Table of Contents

Overview 2

Catalyst 2

Summary 2

Dominance threatens small and medium companies 6

Small and medium sized businesses often marginalized by giant family run conglomerates 6

Structural problems within the Korean economy caused by Chaebol business culture 7

Bakeries showed how the government can be a force for good 8

Chaebols have too much political influence - this must change 10

Chaebols have been allowed to create their own rules to the detriment of the wider economy 10

Bad for business: Chaebols and the political elite engage in shady activities 10

Reform is happening, but progress is slow and more needs to be done 12

Chaebols do not provide value to shareholders 14

Eradicating the ‘Korean Discount’ would improve the deal for shareholders 14

Hyundai was profligate in $10bn land purchase - shareholders deserve better 16

Family ownership of the giant chaebols does shareholders no favors 16

Chaebol criminality hints at failing leadership 19
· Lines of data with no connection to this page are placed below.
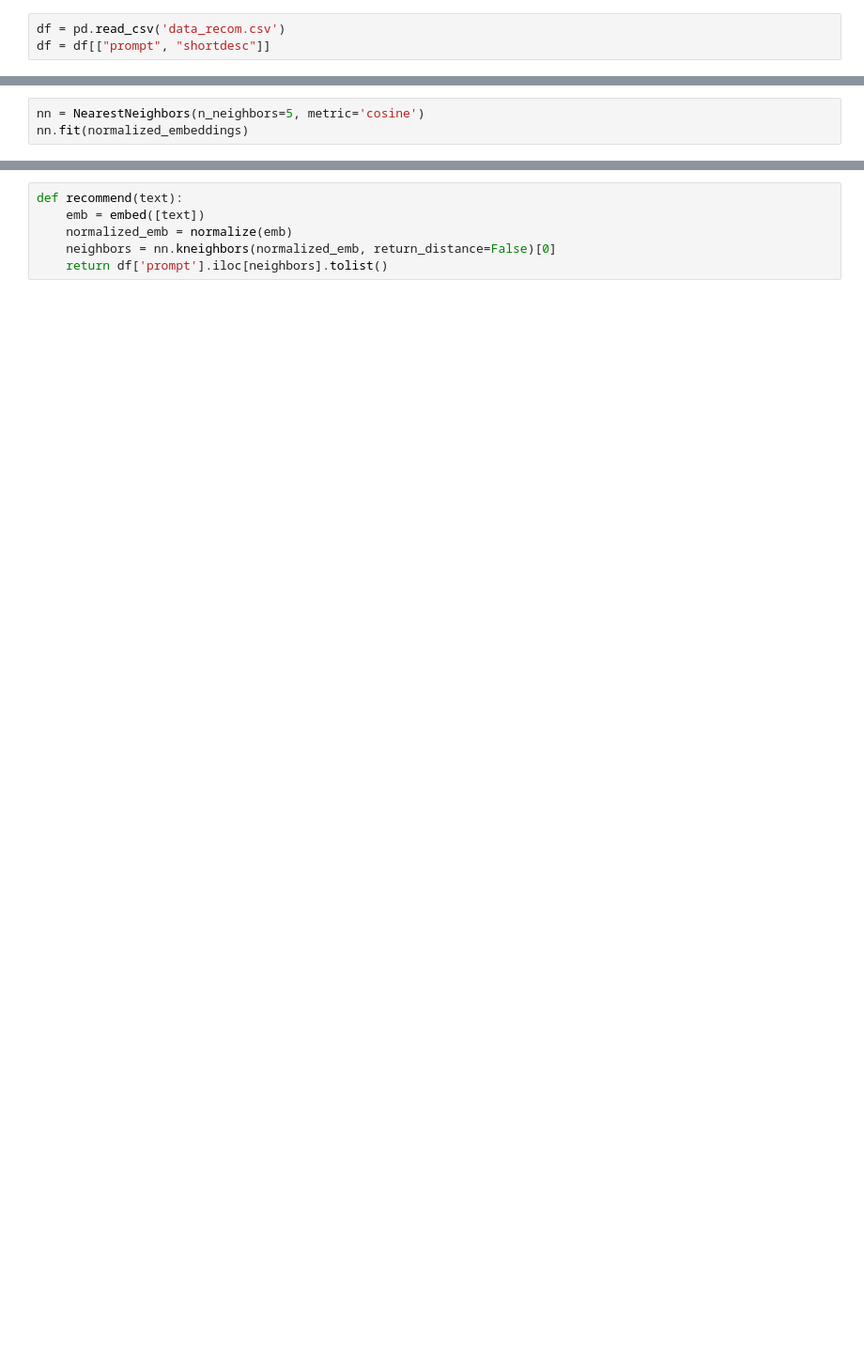
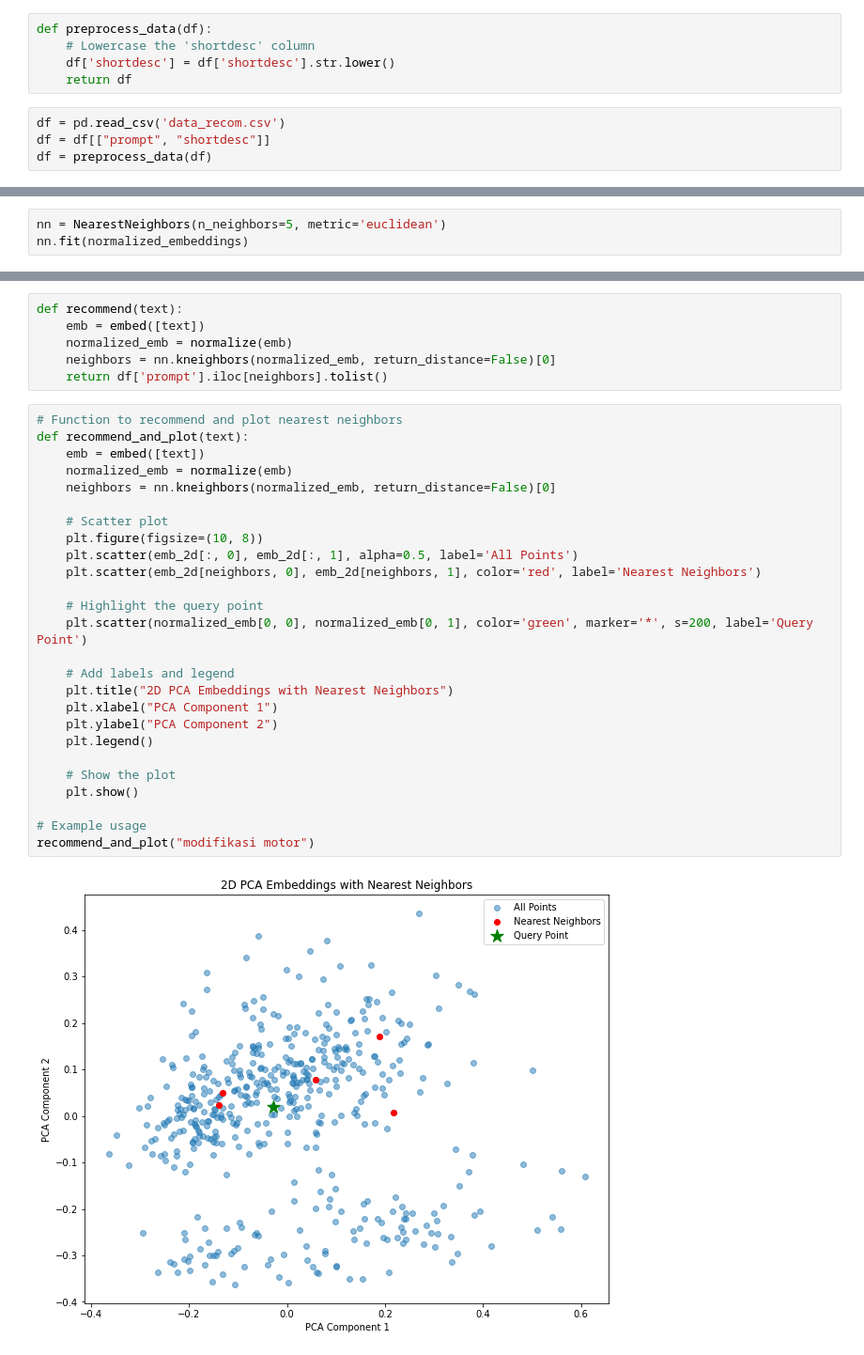
Before and after one commit to Capstone-Experimental/ml-prompt-recommendation, a Jupyter notebook: rec6.ipynb, the cells around one changed output, grey strips where cells are left out. Shown: that part at 94% size. Drawn from its saved outputs; the diff is of its cells as text; blank space fills up the shorter version.

```diff
--- a/rec6.ipynb
+++ b/rec6.ipynb
@@ -12,9 +12,15 @@ model = hub.load("https://tfhub.dev/google/universal-sentence-encoder/4")
 # %%
 def embed(sentences):
     return model(sentences)
+# %%
+def preprocess_data(df):
+    # Lowercase the 'shortdesc' column
+    df['shortdesc'] = df['shortdesc'].str.lower()
+    return df
 # %%
 df = pd.read_csv('data_recom.csv')
 df = df[["prompt", "shortdesc"]]
+df = preprocess_data(df)
 # %%
 desc = list(df['shortdesc'])
 embeddings = embed(desc)
@@ -32,4 +32,4 @@ plt.show()
 # %%
-nn = NearestNeighbors(n_neighbors=5, metric='cosine')
+nn = NearestNeighbors(n_neighbors=5, metric='euclidean')
 nn.fit(normalized_embeddings)
 # %% [output]
@@ -40,5 +45,33 @@ def recommend(text):
     normalized_emb = normalize(emb)
     neighbors = nn.kneighbors(normalized_emb, return_distance=False)[0]
     return df['prompt'].iloc[neighbors].tolist()
+# %%
+# Function to recommend and plot nearest neighbors
+def recommend_and_plot(text):
+    emb = embed([text])
+    normalized_emb = normalize(emb)
+    neighbors = nn.kneighbors(normalized_emb, return_distance=False)[0]
+
+    # Scatter plot
+    plt.figure(figsize=(10, 8))
+    plt.scatter(emb_2d[:, 0], emb_2d[:, 1], alpha=0.5, label='All Points')
+    plt.scatter(emb_2d[neighbors, 0], emb_2d[neighbors, 1], color='red', label='Nearest Neighbors')
+
+    # Highlight the query point
+    plt.scatter(normalized_emb[0, 0], normalized_emb[0, 1], color='green', marker='*', s=200, label='Query Point')
+
+    # Add labels and legend
+    plt.title("2D PCA Embeddings with Nearest Neighbors")
+    plt.xlabel("PCA Component 1")
+    plt.ylabel("PCA Component 2")
+    plt.legend()
+
+    # Show the plot
+    plt.show()
+
+# Example usage
+recommend_and_plot("modifikasi motor")
+# %% [output]
+[figure, added]
 # %%
 print('Recommended prompts:')
```
Also changed, not shown: parts of 4 cells of this notebook.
If found guilty, Samsung’s Lee Jae-yong must be made an example of 19

Charges of insider trading at Hanjin shipping suggest chaebol leadership is of a poor standard 20

Conclusions 21

Chaebols are an outdated model - for the good of Korea they must change 21

Appendix 22

Sources 22

Further Reading 22

Ask the analyst 23

About MarketLine 23

Disclaimer 23

List of Tables

List of Figures

List of Figures

Figure 1: Chaebol internal transactions (KRWtn) 6

Figure 2: Number of chaebol affiliates, 2012 8

Figure 3: Vezzly Bakery 9

Figure 4 ...

List of Figures

Figure 1: Chaebol internal transactions (KRWtn) 6

Figure 2: Number of chaebol affiliates, 2012 8

Figure 3: Vezzly Bakery 9

Figure 4: Percentage of voting rights held by founding families of chaebols, 2015 11

Figure 5: Percentage of stock held in chaebols by founding families, 2015 12

Figure 6: Percentage of high-risk businesses, 2015 13

Figure 7: Price to earnings multiples (2017 and 2018 estimated) 14

Figure 8: Percentage Korean chaebol affiliate earnings growth relative to stock market, 2015 15

Figure 9: Shin Kyuk-ho, Lotte Group founder 17

Figure 10: Structure of company directors 17

Figure 11: Lee Jae-yong 19

Figure 12: Choi Eun-young 20

    Pricing

Discounts available for multiple report purchases.

reportstore@marketline.com
+44 (0) 161 359 5817

Saved reports